(Extracted records)
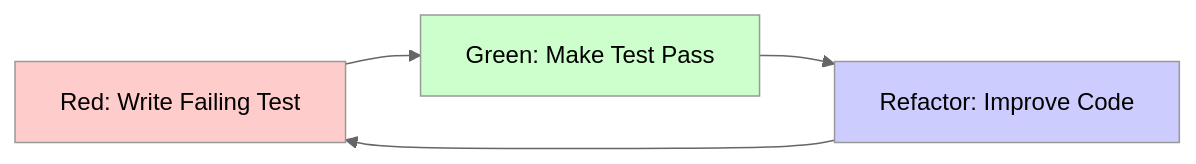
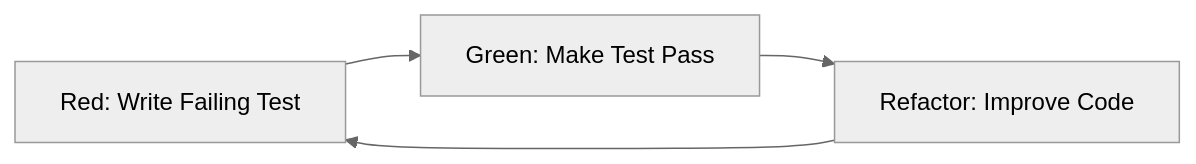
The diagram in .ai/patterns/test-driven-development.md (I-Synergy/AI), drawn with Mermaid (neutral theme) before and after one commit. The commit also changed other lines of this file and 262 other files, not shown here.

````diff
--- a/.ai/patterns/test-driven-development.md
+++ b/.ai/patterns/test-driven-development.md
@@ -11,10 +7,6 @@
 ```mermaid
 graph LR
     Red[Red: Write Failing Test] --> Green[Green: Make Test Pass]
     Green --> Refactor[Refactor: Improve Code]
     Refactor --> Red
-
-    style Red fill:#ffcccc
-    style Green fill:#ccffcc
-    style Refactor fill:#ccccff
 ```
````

* * *

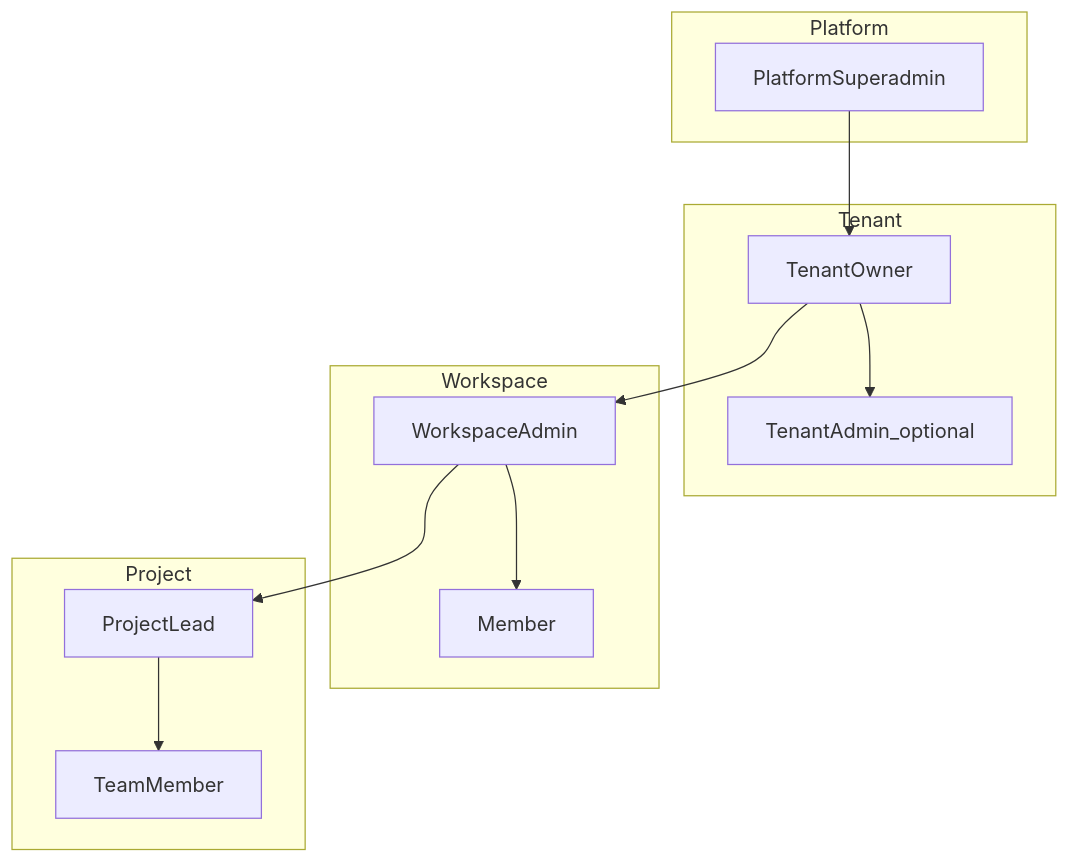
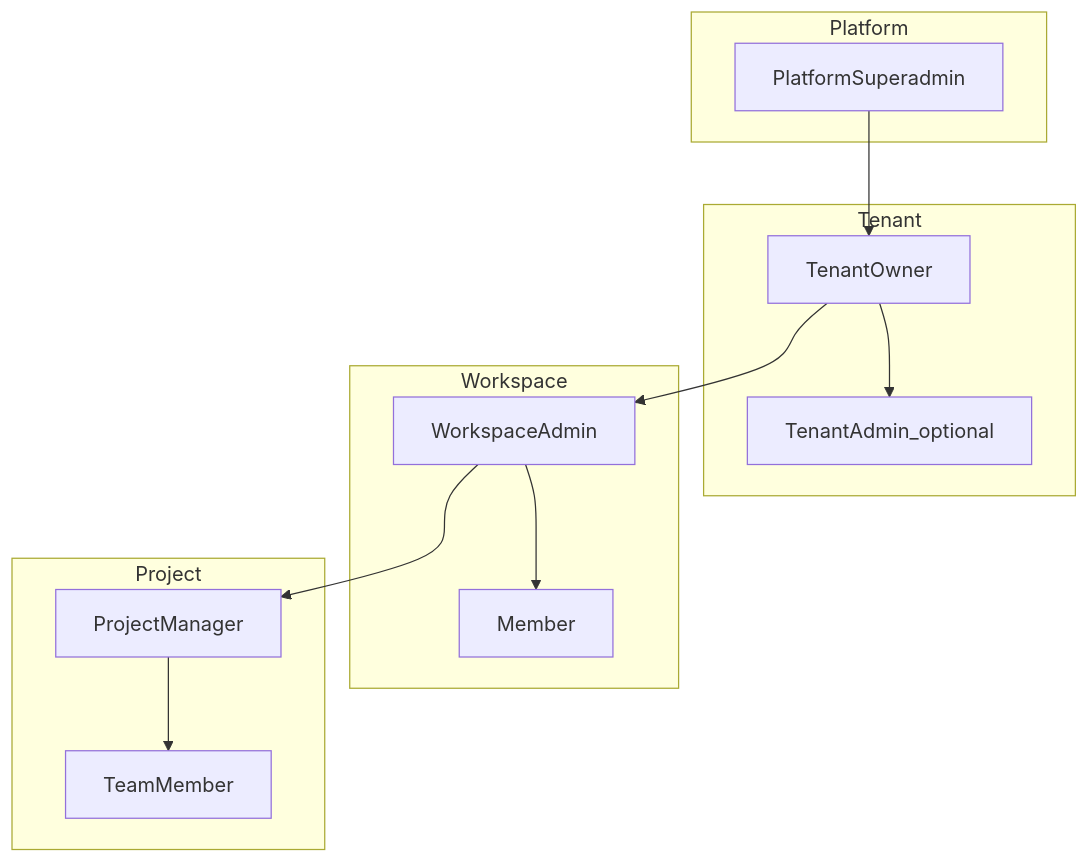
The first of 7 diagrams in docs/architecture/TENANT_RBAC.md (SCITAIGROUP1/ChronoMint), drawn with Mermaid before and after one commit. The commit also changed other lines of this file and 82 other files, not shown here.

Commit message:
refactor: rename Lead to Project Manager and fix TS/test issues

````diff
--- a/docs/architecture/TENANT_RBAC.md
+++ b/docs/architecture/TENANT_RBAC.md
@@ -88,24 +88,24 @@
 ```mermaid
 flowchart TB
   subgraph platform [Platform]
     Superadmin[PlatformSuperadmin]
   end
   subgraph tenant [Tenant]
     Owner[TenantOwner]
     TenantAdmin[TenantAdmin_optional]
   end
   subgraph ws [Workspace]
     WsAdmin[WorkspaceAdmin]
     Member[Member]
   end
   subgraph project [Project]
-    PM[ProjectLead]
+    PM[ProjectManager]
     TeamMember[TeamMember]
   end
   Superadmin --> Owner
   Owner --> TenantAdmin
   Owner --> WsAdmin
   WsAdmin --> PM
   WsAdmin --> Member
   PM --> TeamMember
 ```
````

Problem to solve: For each line above that contains the word "files", make a copy.

Solution to this task:
The diagram in .ai/patterns/test-driven-development.md (I-Synergy/AI), drawn with Mermaid (neutral theme) before and after one commit. The commit also changed other lines of this file and 262 other files, not shown here.
The first of 7 diagrams in docs/architecture/TENANT_RBAC.md (SCITAIGROUP1/ChronoMint), drawn with Mermaid before and after one commit. The commit also changed other lines of this file and 82 other files, not shown here.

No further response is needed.